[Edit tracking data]

··········

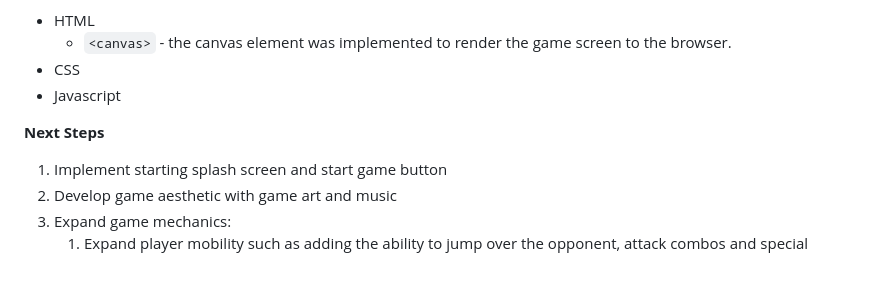
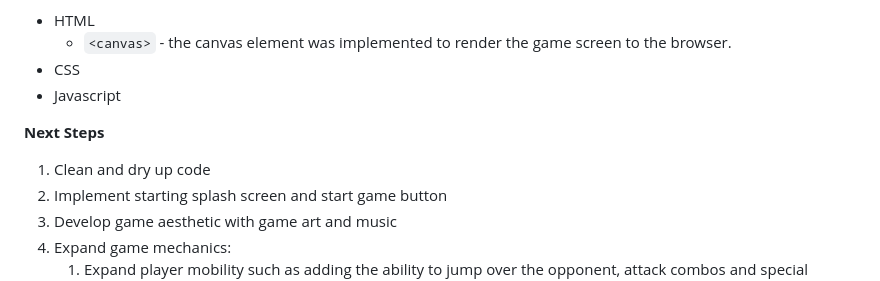
Before and after one commit to Grey-Altr/box-brawl, a Markdown page: README.md, the part around the change printed below. Drawn GitHub-style.

```diff
--- a/README.md
+++ b/README.md
@@ -27,6 +27,7 @@ Technologies implemented:
 
 **Next Steps**
 
+1. Clean and dry up code
 1. Implement starting splash screen and start game button
 1. Develop game aesthetic with game art and music
 1. Expand game mechanics:
```
Also changed, not shown: other parts of README.md (+1 -1 lines).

··········

THE TASK
When a line of the entries contains "README", it counts; say how many such lines there are, and nothing more.

SOLUTION TO THE PROBLEM
4